The evolution of the final helium shell flash star V605 Aquilae, from 1917 to 1997

Geoffrey C. Clayton, Louisiana State University
Orsola De Marco, University College London

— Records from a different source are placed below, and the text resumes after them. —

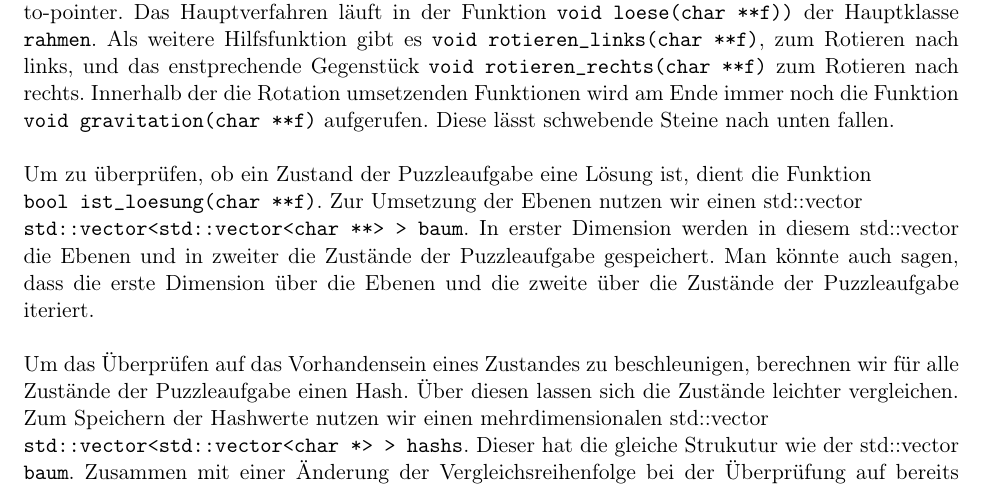
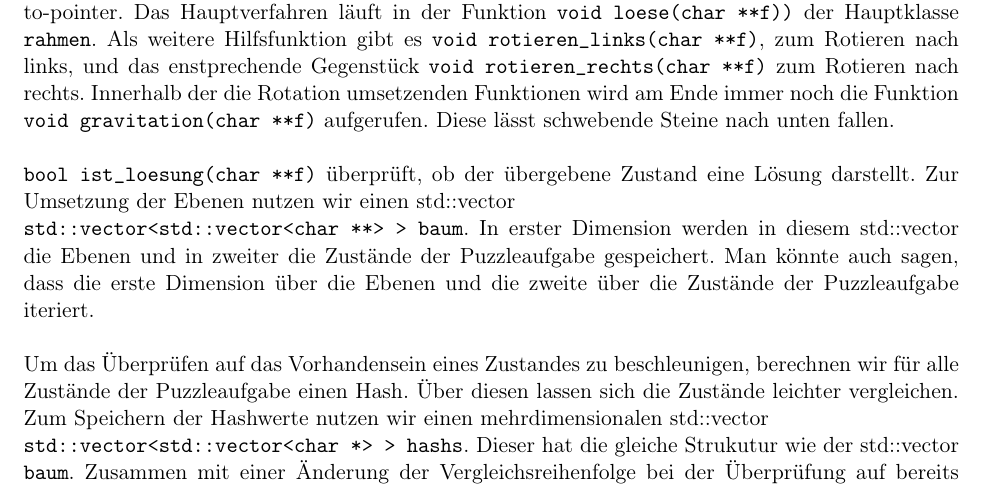
Before and after one commit to laurenzfg/bwinf35-rotation-doku, a LaTeX document (skript.tex, which reads umsetzung.tex): part of page 3 of 9, cut so that both start at the same text. Compiled offline with pdfLaTeX; an older LaTeX class or package is replaced by its successor.

Commit message:
Update umsetzung.tex

```diff
--- a/umsetzung.tex
+++ b/umsetzung.tex
@@ -6,8 +6,7 @@
 	Innerhalb der die Rotation umsetzenden Funktionen wird am Ende immer noch die Funktion \texttt{void gravitation(char **f)} aufgerufen.
 	Diese lässt schwebende Steine nach unten fallen.
 
-	Um zu überprüfen, ob ein Zustand der Puzzleaufgabe eine Lösung ist, dient die Funktion \\
-	\texttt{bool ist\_loesung(char **f)}.
+	\texttt{bool ist\_loesung(char **f)} überprüft, ob der übergebene Zustand eine Lösung darstellt.
 	Zur Umsetzung der Ebenen nutzen wir einen std::vector \\\texttt{std::vector<std::vector<char **> > baum}.
 	In erster Dimension werden in diesem std::vector die Ebenen und in zweiter die Zustände der Puzzleaufgabe gespeichert.
 	Man könnte auch sagen, dass die erste Dimension über die Ebenen und die zweite über die Zustände der Puzzleaufgabe iteriert.
```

Only three stars have been observed going through a final helium shell flash since the advent of modern instrumentation, FG Sagittae (in 1894), V605 Aquilae (in 1919), and Sakurai's Object (in 1996). In this paper, we present for the first time a spectrum taken of V605 Aql, while it was in its cool giant phase in 1921. This spectrum is identical to that typically seen in R Coronae Borealis stars with Teff∼ 5000 K. It shows strong Swan bands of C2 and the violet CN bands as well as weak or absent hydrogen features and little or no evidence of 13C. The star reached MB∼ -4.7 at its outburst peak in 1919 assuming a distance of 3.5 kpc. In addition, we discuss ground-and space-based observations of the present state of V605 Aql. The star is very faint (mv≲23) but a broad C IV λ5800 emission line is seen, indicating V605 Aql now has a Wolf-Rayet-type spectrum with Teff≥50 000 K. We argue that the present faintness of the star is likely to be due to a thick cloud of dust, rather than the star becoming intrinsically fainter after the post-outburst luminosity peak of 1919. The dust is contained in a hydrogen-deficient nebular knot ejected during the final flash and now resolved as a small asymmetrical nebula. The star and knot are at the center of A58, an old Planetary Nebula. Surrounding A58 is a much larger shell-like structure seen in the IRAS 100 μm map. An apparent shell of diameter 40′ centered on V605 Aql can be seen. V605 Aql provides a unique opportunity to investigate the evolution of a final flash star over a period of 80 years. In the observed evolution of V605 Aql, we may be seeing the future of Sakurai's object and also a possible link to the formation of R Coronae Borealis stars © 1997 The American Astronomical Society.